It’s been hard for me to reconcile my return home from Everest, having just taken on arguably the biggest challenge I’ve ever had to face. I had travelled to a country I’ve never been to before (and did it on my own!) and had competed in an event not only for personal achievement, but more importantly to set an example for, and inspire those around me. From a personal perspective, I felt that I needed to prove to myself that I was capable of doing anything through hard work and perseverance. What I didn’t realise was that achieving this momentous goal meant that I then had to face the prospect of everyday life when I returned home – and that was when it felt like a storm began.
It’s been 6 months since my adventure to compete in the Everest Marathon. As the days and months pass the journey certainly lives on in my heart. The beautiful country & people of Nepal is something I cannot wait to go back to and experience again. In many ways it feels as though having seen and felt the things I’ve seen, I look at life’s challenges through different eyes, comparing the bumps in the road with what I went through to conquer my marathon from the base of the world’s highest mountain. This is the hard part too, as I find myself asking the same question that some of you may be asking… now what!?
If I’m going to be brutally honest, I have really struggled to get consistently back into my disciplined routine. This is the storm I am currently facing. When you see your routine slowly slip away from you you really do begin to do a mental battle with yourself in an attempt to extract that motivation that once sent you to that beautiful mountain!

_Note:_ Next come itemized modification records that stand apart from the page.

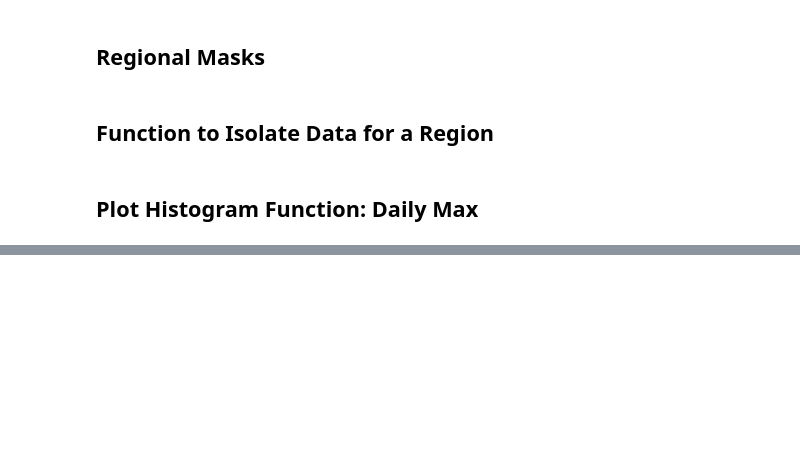
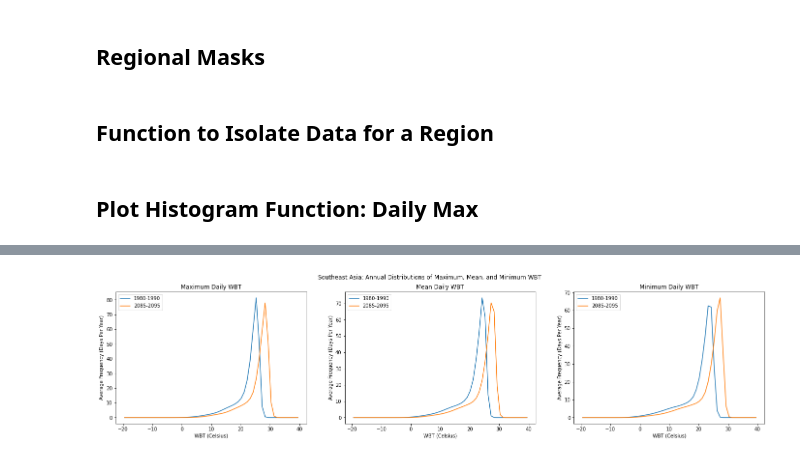
Before and after one commit to KYan19/pei, a Jupyter notebook: notebooks/4.2_WBTPlots.ipynb, the cells around one changed output, grey strips where cells are left out. Cells and saved outputs as stored; diff of their text form; code cells hidden in the pictures; blank space fills up the shorter version.

```diff
--- a/notebooks/4.2_WBTPlots.ipynb
+++ b/notebooks/4.2_WBTPlots.ipynb
@@ -193,0 +167,4 @@ hist_plot_mean('Oceania')
+# %%
+hist3('Southeast Asia')
+# %% [output]
+[figure, added]
```
Also changed, not shown: parts of 42 cells of this notebook, 2 other files.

Wouldn’t it be easy if we all had a little re-set button? Having done some reflection on this, I now realise that looking back is one of the things stopping me from moving forward so… what IS next?
Since that realisation I have once again started to look ahead and recently returned to the New Zealand Altitude Training Centre to continue training. Simply talking with Walter Thorburn (who runs the centre) has been a huge inspiration to help me to push on and although he is an expert in all aspects of altitude, event and recovery training – he is also an expert at recognising the need and skills to put yourself first, and to give your body the respect it deserves in order to build back up again. Dare I say it… patience Mel…. patience.
I am truly grateful that I have so many wonderful friends from the Everest Marathon adventure. Friends that I will always cherish and look forward to one day meeting again. I’m so lucky that I was able to have shared my personal achievements with graduates and current students of the college I teach for, as well as with the wonderful students of Sommerville Intermediate. I am also deeply honoured to be a special guest speaker and presenter of awards for Manurewa High School. The inspiration I am able to give our future adventurists and athletes in turn becomes my personal motivator to continue – and so the cycle continues.
“There is no passion to be found in settling for a life that is less than the one you are capable of living” – Nelson Mandela